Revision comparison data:
- Opening Delimiter -

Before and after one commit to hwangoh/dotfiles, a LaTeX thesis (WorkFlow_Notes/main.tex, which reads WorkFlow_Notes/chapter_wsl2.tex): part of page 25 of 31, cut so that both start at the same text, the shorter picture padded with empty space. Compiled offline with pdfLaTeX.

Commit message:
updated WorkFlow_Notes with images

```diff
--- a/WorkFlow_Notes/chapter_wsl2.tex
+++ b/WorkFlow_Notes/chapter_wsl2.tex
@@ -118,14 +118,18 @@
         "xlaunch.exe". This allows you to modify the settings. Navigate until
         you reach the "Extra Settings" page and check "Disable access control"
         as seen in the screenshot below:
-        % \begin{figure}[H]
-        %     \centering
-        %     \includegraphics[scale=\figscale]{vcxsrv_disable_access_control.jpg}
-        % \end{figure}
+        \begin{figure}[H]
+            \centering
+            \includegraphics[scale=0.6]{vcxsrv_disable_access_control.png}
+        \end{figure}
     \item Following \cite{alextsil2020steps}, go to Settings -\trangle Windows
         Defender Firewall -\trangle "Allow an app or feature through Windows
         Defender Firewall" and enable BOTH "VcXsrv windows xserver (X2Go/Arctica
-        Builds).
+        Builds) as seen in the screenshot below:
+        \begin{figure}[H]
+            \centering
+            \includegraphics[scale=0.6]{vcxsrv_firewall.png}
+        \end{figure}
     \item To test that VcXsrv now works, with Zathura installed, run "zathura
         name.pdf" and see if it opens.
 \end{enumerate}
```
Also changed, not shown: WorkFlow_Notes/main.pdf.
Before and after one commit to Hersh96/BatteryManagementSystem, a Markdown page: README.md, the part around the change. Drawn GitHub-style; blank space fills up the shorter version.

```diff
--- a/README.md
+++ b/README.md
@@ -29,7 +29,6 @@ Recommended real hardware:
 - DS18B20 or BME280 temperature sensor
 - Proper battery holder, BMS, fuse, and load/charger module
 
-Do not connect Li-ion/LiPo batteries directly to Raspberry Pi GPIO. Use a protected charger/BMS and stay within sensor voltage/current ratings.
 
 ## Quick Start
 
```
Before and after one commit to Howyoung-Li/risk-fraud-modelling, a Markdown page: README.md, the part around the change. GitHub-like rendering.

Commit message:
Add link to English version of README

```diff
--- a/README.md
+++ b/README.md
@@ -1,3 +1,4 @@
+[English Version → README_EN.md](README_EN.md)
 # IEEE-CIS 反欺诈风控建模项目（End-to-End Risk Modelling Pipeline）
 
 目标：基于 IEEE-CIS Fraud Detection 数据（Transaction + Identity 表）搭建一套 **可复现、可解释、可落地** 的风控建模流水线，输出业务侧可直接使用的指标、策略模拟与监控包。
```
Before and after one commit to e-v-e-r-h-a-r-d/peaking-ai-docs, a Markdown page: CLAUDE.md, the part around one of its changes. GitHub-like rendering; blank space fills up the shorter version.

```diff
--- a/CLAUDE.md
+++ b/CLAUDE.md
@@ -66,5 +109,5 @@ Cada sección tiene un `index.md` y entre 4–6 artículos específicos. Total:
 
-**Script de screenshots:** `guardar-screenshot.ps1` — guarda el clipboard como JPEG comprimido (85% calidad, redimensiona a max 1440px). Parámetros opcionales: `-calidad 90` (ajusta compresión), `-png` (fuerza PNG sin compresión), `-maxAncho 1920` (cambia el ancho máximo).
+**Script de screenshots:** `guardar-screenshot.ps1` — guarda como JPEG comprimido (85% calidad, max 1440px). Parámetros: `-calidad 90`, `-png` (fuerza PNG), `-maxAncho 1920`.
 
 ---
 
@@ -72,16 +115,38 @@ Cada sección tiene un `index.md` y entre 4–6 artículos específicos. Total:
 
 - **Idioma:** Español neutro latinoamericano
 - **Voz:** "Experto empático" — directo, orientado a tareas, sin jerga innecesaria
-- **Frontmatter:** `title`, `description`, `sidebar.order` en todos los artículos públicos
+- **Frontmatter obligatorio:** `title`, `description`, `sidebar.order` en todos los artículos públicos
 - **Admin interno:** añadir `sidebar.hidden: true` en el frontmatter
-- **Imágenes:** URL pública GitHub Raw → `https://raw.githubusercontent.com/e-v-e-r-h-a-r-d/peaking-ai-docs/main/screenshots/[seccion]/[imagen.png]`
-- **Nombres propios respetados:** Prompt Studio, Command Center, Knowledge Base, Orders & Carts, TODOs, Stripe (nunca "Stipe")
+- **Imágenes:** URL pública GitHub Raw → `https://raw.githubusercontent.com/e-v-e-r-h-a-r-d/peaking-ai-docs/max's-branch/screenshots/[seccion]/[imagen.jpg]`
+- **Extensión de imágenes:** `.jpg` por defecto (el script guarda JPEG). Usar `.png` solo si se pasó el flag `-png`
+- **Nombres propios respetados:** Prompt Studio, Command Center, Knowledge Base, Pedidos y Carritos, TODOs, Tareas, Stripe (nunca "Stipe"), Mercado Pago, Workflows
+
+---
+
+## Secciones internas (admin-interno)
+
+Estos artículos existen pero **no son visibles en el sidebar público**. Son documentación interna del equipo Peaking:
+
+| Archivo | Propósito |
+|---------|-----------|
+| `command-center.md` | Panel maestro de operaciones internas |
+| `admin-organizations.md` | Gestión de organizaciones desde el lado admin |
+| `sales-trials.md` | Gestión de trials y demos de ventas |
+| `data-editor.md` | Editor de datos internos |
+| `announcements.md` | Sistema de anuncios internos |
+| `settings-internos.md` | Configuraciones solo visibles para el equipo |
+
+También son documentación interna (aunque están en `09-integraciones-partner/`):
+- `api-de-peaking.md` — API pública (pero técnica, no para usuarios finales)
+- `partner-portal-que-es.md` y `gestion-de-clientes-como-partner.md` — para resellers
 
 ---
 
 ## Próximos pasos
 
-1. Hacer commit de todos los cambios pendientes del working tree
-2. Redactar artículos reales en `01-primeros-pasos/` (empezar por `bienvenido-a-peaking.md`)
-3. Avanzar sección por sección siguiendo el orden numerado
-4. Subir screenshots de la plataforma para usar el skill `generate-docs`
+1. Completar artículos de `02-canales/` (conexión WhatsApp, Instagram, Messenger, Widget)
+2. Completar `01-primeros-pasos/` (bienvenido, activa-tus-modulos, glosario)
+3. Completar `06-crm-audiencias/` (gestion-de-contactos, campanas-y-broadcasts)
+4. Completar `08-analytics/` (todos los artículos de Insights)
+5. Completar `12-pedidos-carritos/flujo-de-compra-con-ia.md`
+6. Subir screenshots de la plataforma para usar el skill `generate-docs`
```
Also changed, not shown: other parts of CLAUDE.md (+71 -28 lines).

- Closing Delimiter -

**Directions**
Using the exact wording, repeat all the entries.

**Answer below**
Before and after one commit to hwangoh/dotfiles, a LaTeX thesis (WorkFlow_Notes/main.tex, which reads WorkFlow_Notes/chapter_wsl2.tex): part of page 25 of 31, cut so that both start at the same text, the shorter picture padded with empty space. Compiled offline with pdfLaTeX.

Commit message:
updated WorkFlow_Notes with images

```diff
--- a/WorkFlow_Notes/chapter_wsl2.tex
+++ b/WorkFlow_Notes/chapter_wsl2.tex
@@ -118,14 +118,18 @@
         "xlaunch.exe". This allows you to modify the settings. Navigate until
         you reach the "Extra Settings" page and check "Disable access control"
         as seen in the screenshot below:
-        % \begin{figure}[H]
-        %     \centering
-        %     \includegraphics[scale=\figscale]{vcxsrv_disable_access_control.jpg}
-        % \end{figure}
+        \begin{figure}[H]
+            \centering
+            \includegraphics[scale=0.6]{vcxsrv_disable_access_control.png}
+        \end{figure}
     \item Following \cite{alextsil2020steps}, go to Settings -\trangle Windows
         Defender Firewall -\trangle "Allow an app or feature through Windows
         Defender Firewall" and enable BOTH "VcXsrv windows xserver (X2Go/Arctica
-        Builds).
+        Builds) as seen in the screenshot below:
+        \begin{figure}[H]
+            \centering
+            \includegraphics[scale=0.6]{vcxsrv_firewall.png}
+        \end{figure}
     \item To test that VcXsrv now works, with Zathura installed, run "zathura
         name.pdf" and see if it opens.
 \end{enumerate}
```
Also changed, not shown: WorkFlow_Notes/main.pdf.
Before and after one commit to Hersh96/BatteryManagementSystem, a Markdown page: README.md, the part around the change. Drawn GitHub-style; blank space fills up the shorter version.

```diff
--- a/README.md
+++ b/README.md
@@ -29,7 +29,6 @@ Recommended real hardware:
 - DS18B20 or BME280 temperature sensor
 - Proper battery holder, BMS, fuse, and load/charger module
 
-Do not connect Li-ion/LiPo batteries directly to Raspberry Pi GPIO. Use a protected charger/BMS and stay within sensor voltage/current ratings.
 
 ## Quick Start
 
```
Before and after one commit to Howyoung-Li/risk-fraud-modelling, a Markdown page: README.md, the part around the change. GitHub-like rendering.

Commit message:
Add link to English version of README

```diff
--- a/README.md
+++ b/README.md
@@ -1,3 +1,4 @@
+[English Version → README_EN.md](README_EN.md)
 # IEEE-CIS 反欺诈风控建模项目（End-to-End Risk Modelling Pipeline）
 
 目标：基于 IEEE-CIS Fraud Detection 数据（Transaction + Identity 表）搭建一套 **可复现、可解释、可落地** 的风控建模流水线，输出业务侧可直接使用的指标、策略模拟与监控包。
```
Before and after one commit to e-v-e-r-h-a-r-d/peaking-ai-docs, a Markdown page: CLAUDE.md, the part around one of its changes. GitHub-like rendering; blank space fills up the shorter version.

```diff
--- a/CLAUDE.md
+++ b/CLAUDE.md
@@ -66,5 +109,5 @@ Cada sección tiene un `index.md` y entre 4–6 artículos específicos. Total:
 
-**Script de screenshots:** `guardar-screenshot.ps1` — guarda el clipboard como JPEG comprimido (85% calidad, redimensiona a max 1440px). Parámetros opcionales: `-calidad 90` (ajusta compresión), `-png` (fuerza PNG sin compresión), `-maxAncho 1920` (cambia el ancho máximo).
+**Script de screenshots:** `guardar-screenshot.ps1` — guarda como JPEG comprimido (85% calidad, max 1440px). Parámetros: `-calidad 90`, `-png` (fuerza PNG), `-maxAncho 1920`.
 
 ---
 
@@ -72,16 +115,38 @@ Cada sección tiene un `index.md` y entre 4–6 artículos específicos. Total:
 
 - **Idioma:** Español neutro latinoamericano
 - **Voz:** "Experto empático" — directo, orientado a tareas, sin jerga innecesaria
-- **Frontmatter:** `title`, `description`, `sidebar.order` en todos los artículos públicos
+- **Frontmatter obligatorio:** `title`, `description`, `sidebar.order` en todos los artículos públicos
 - **Admin interno:** añadir `sidebar.hidden: true` en el frontmatter
-- **Imágenes:** URL pública GitHub Raw → `https://raw.githubusercontent.com/e-v-e-r-h-a-r-d/peaking-ai-docs/main/screenshots/[seccion]/[imagen.png]`
-- **Nombres propios respetados:** Prompt Studio, Command Center, Knowledge Base, Orders & Carts, TODOs, Stripe (nunca "Stipe")
+- **Imágenes:** URL pública GitHub Raw → `https://raw.githubusercontent.com/e-v-e-r-h-a-r-d/peaking-ai-docs/max's-branch/screenshots/[seccion]/[imagen.jpg]`
+- **Extensión de imágenes:** `.jpg` por defecto (el script guarda JPEG). Usar `.png` solo si se pasó el flag `-png`
+- **Nombres propios respetados:** Prompt Studio, Command Center, Knowledge Base, Pedidos y Carritos, TODOs, Tareas, Stripe (nunca "Stipe"), Mercado Pago, Workflows
+
+---
+
+## Secciones internas (admin-interno)
+
+Estos artículos existen pero **no son visibles en el sidebar público**. Son documentación interna del equipo Peaking:
+
+| Archivo | Propósito |
+|---------|-----------|
+| `command-center.md` | Panel maestro de operaciones internas |
+| `admin-organizations.md` | Gestión de organizaciones desde el lado admin |
+| `sales-trials.md` | Gestión de trials y demos de ventas |
+| `data-editor.md` | Editor de datos internos |
+| `announcements.md` | Sistema de anuncios internos |
+| `settings-internos.md` | Configuraciones solo visibles para el equipo |
+
+También son documentación interna (aunque están en `09-integraciones-partner/`):
+- `api-de-peaking.md` — API pública (pero técnica, no para usuarios finales)
+- `partner-portal-que-es.md` y `gestion-de-clientes-como-partner.md` — para resellers
 
 ---
 
 ## Próximos pasos
 
-1. Hacer commit de todos los cambios pendientes del working tree
-2. Redactar artículos reales en `01-primeros-pasos/` (empezar por `bienvenido-a-peaking.md`)
-3. Avanzar sección por sección siguiendo el orden numerado
-4. Subir screenshots de la plataforma para usar el skill `generate-docs`
+1. Completar artículos de `02-canales/` (conexión WhatsApp, Instagram, Messenger, Widget)
+2. Completar `01-primeros-pasos/` (bienvenido, activa-tus-modulos, glosario)
+3. Completar `06-crm-audiencias/` (gestion-de-contactos, campanas-y-broadcasts)
+4. Completar `08-analytics/` (todos los artículos de Insights)
+5. Completar `12-pedidos-carritos/flujo-de-compra-con-ia.md`
+6. Subir screenshots de la plataforma para usar el skill `generate-docs`
```
Also changed, not shown: other parts of CLAUDE.md (+71 -28 lines).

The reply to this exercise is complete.